__Work request__.
Scan the data below for the string "Markdown". Copy every line where it appears.

Records to use Block Start

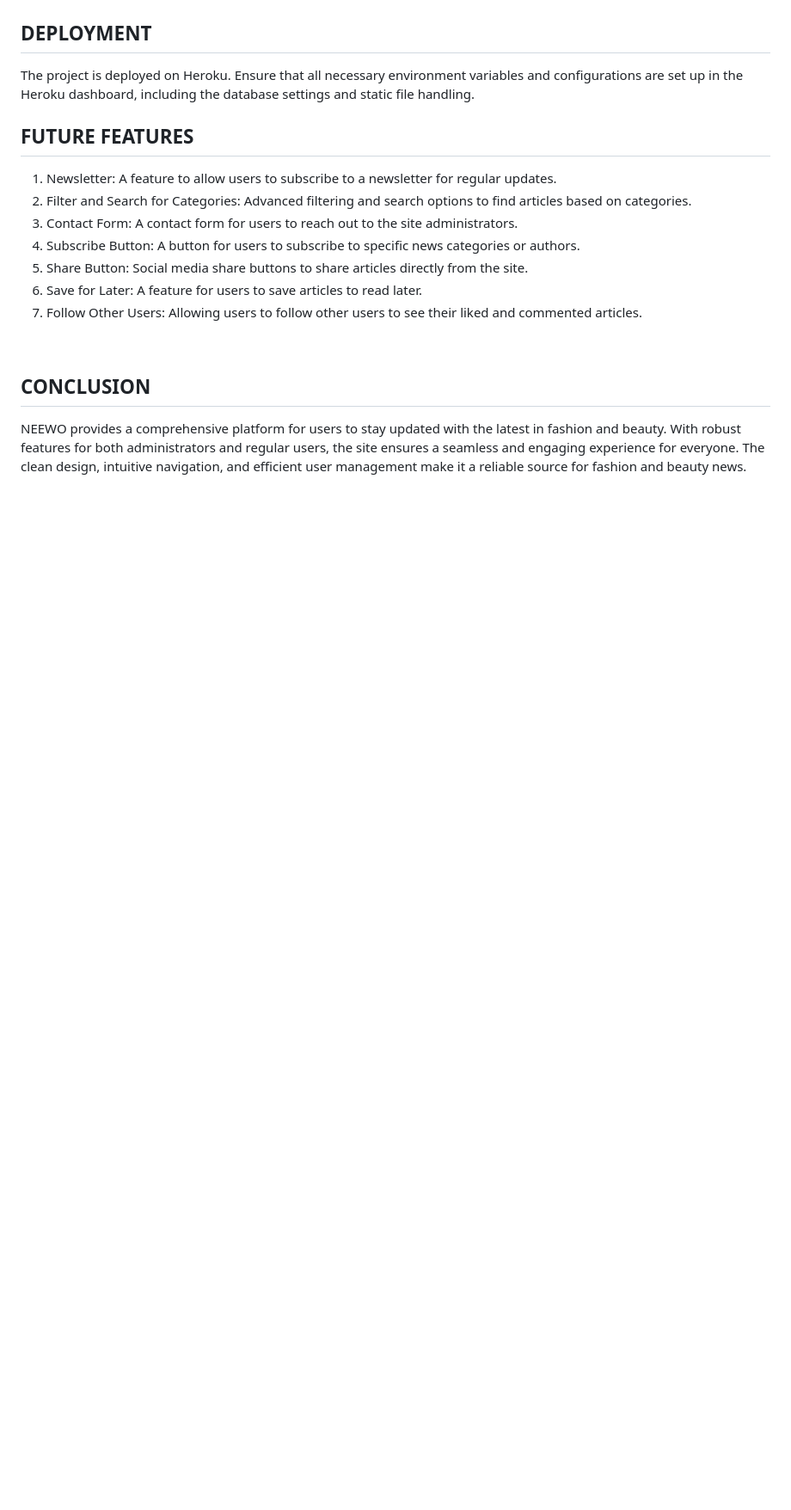
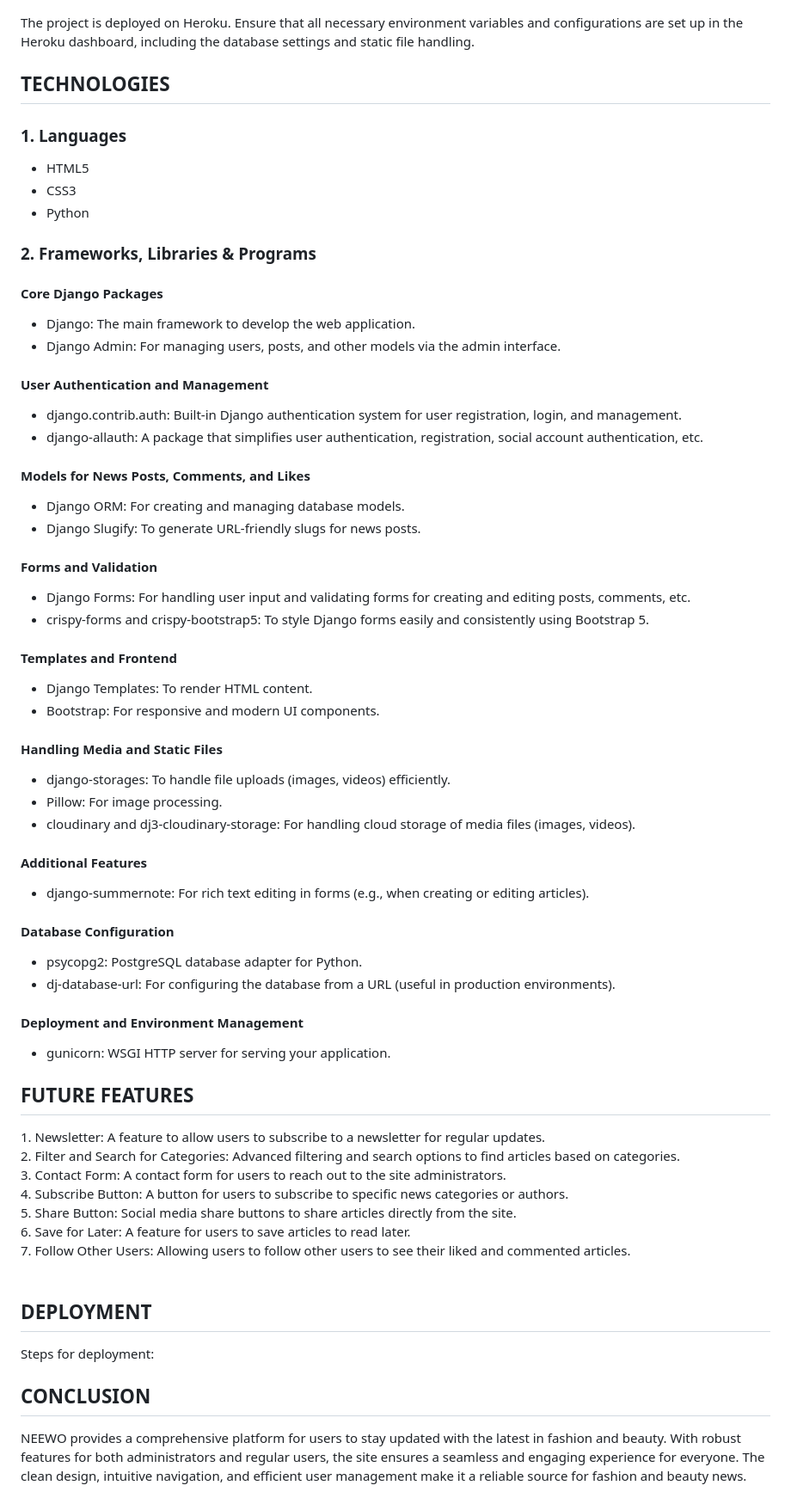
Before and after one commit to AsliKaradas/news-ontime, a Markdown page: README.md, the part around the change. Shown: that part at 86% size. GitHub-like rendering; blank space fills up the shorter version.

```diff
--- a/README.md
+++ b/README.md
@@ -234,11 +234,63 @@ All images on the site are displayed with a grayscale filter to create a chic an
 
 ![filter](readme-images/css_validation.png)
 
-<h2>DEPLOYMENT</h2>
+The project is deployed on Heroku. Ensure that all necessary environment variables and configurations are set up in the Heroku dashboard, including the database settings and static file handling.<br>
 
-The project is deployed on Heroku. Ensure that all necessary environment variables and configurations are set up in the Heroku dashboard, including the database settings and static file handling.<br>
+<h2>TECHNOLOGIES</h2>
+
+<h3>1. Languages</h3>
+
+* HTML5<br>
+* CSS3<br>
+* Python<br>
+
+<h3>2. Frameworks, Libraries & Programs</h3>
+
+<h4>Core Django Packages</h4>
+
+* Django: The main framework to develop the web application.<br>
+* Django Admin: For managing users, posts, and other models via the admin interface.<br>
+
+<h4>User Authentication and Management</h4>
+
+* django.contrib.auth: Built-in Django authentication system for user registration, login, and management.<br>
+* django-allauth: A package that simplifies user authentication, registration, social account authentication, etc.<br>
+
+<h4>Models for News Posts, Comments, and Likes</h4>
+
+* Django ORM: For creating and managing database models.<br>
+* Django Slugify: To generate URL-friendly slugs for news posts.<br>
+
+<h4>Forms and Validation</h4>
+
+* Django Forms: For handling user input and validating forms for creating and editing posts, comments, etc.<br>
+* crispy-forms and crispy-bootstrap5: To style Django forms easily and consistently using Bootstrap 5.<br>
+
+<h4>Templates and Frontend</h4>
+
+* Django Templates: To render HTML content.<br>
+* Bootstrap: For responsive and modern UI components.<br>
+
+<h4>Handling Media and Static Files</h4>
+
+* django-storages: To handle file uploads (images, videos) efficiently.<br>
+* Pillow: For image processing.<br>
+* cloudinary and dj3-cloudinary-storage: For handling cloud storage of media files (images, videos).<br>
+
+<h4>Additional Features</h4>
+
+* django-summernote: For rich text editing in forms (e.g., when creating or editing articles).<br>
+
+<h4>Database Configuration</h4>
+
+* psycopg2: PostgreSQL database adapter for Python.<br>
+* dj-database-url: For configuring the database from a URL (useful in production environments).<br>
+
+<h4>Deployment and Environment Management</h4>
+
+* gunicorn: WSGI HTTP server for serving your application.<br>
+
 <h2>FUTURE FEATURES</h2>
-
  1. Newsletter: A feature to allow users to subscribe to a newsletter for regular updates.<br>
  2. Filter and Search for Categories: Advanced filtering and search options to find articles based on categories.<br>
  3. Contact Form: A contact form for users to reach out to the site administrators.<br>
@@ -247,6 +299,14 @@ The project is deployed on Heroku. Ensure that all necessary environment variabl
  6. Save for Later: A feature for users to save articles to read later.<br>
  7. Follow Other Users: Allowing users to follow other users to see their liked and commented articles.<br>
 <br>
+
+<h2>DEPLOYMENT</h2>
+
+Steps for deployment:
+
+
+
+
 <h2>CONCLUSION</h2>
 
 NEEWO provides a comprehensive platform for users to stay updated with the latest in fashion and beauty. With robust features for both administrators and regular users, the site ensures a seamless and engaging experience for everyone. The clean design, intuitive navigation, and efficient user management make it a reliable source for fashion and beauty news.
```
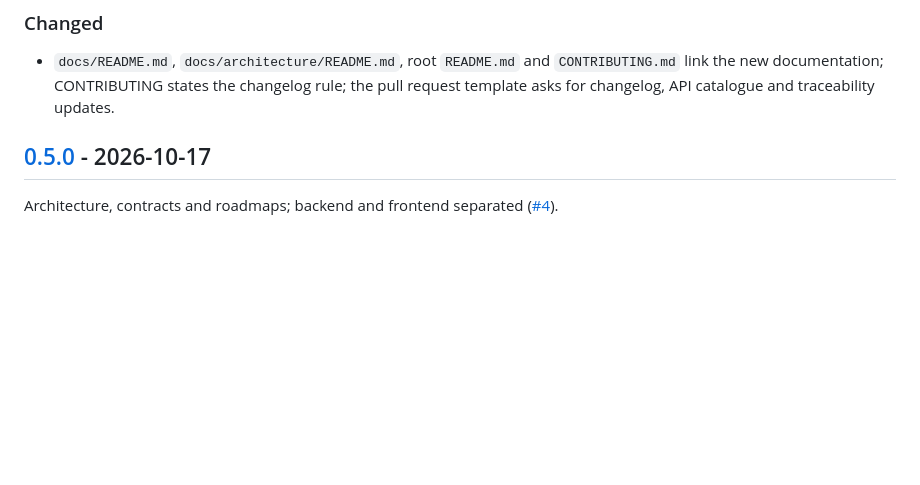
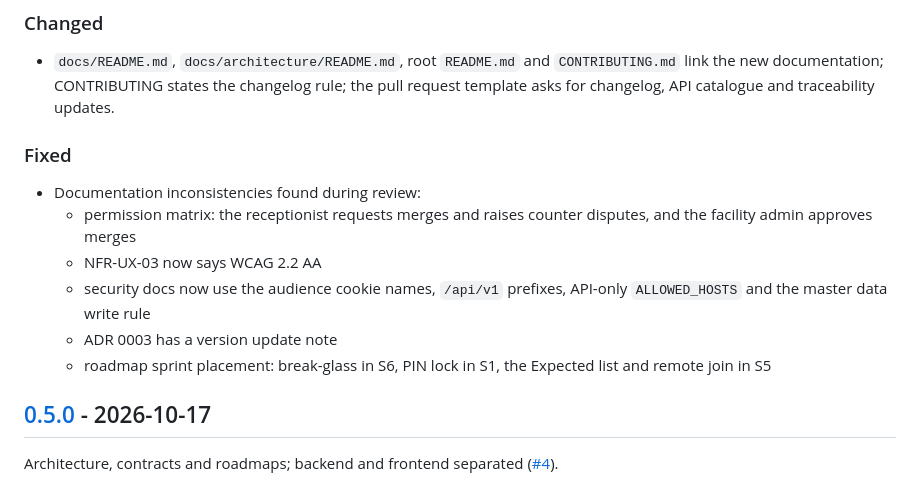
Before and after one commit to B-Pine/medilink-rwanda, a Markdown page: CHANGELOG.md, the part around the change. Rendered like a GitHub page; blank space fills up the shorter version.

Commit message:
docs: record documentation fixes in the root changelog
Co-Authored-By: Claude Opus 5.5 <noreply@anthropic.com>

```diff
--- a/CHANGELOG.md
+++ b/CHANGELOG.md
@@ -20,6 +20,15 @@ This root changelog covers documentation and repository-wide changes (CI, toolin
 ### Changed
 
 - `docs/README.md`, `docs/architecture/README.md`, root `README.md` and `CONTRIBUTING.md` link the new documentation; CONTRIBUTING states the changelog rule; the pull request template asks for changelog, API catalogue and traceability updates.
+
+### Fixed
+
+- Documentation inconsistencies found during review:
+  - permission matrix: the receptionist requests merges and raises counter disputes, and the facility admin approves merges
+  - NFR-UX-03 now says WCAG 2.2 AA
+  - security docs now use the audience cookie names, `/api/v1` prefixes, API-only `ALLOWED_HOSTS` and the master data write rule
+  - ADR 0003 has a version update note
+  - roadmap sprint placement: break-glass in S6, PIN lock in S1, the Expected list and remote join in S5
 
 ## [0.5.0] - 2026-10-17
 
```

Records to use Block End

__Answer to this problem__.
Before and after one commit to AsliKaradas/news-ontime, a Markdown page: README.md, the part around the change. Shown: that part at 86% size. GitHub-like rendering; blank space fills up the shorter version.
Before and after one commit to B-Pine/medilink-rwanda, a Markdown page: CHANGELOG.md, the part around the change. Rendered like a GitHub page; blank space fills up the shorter version.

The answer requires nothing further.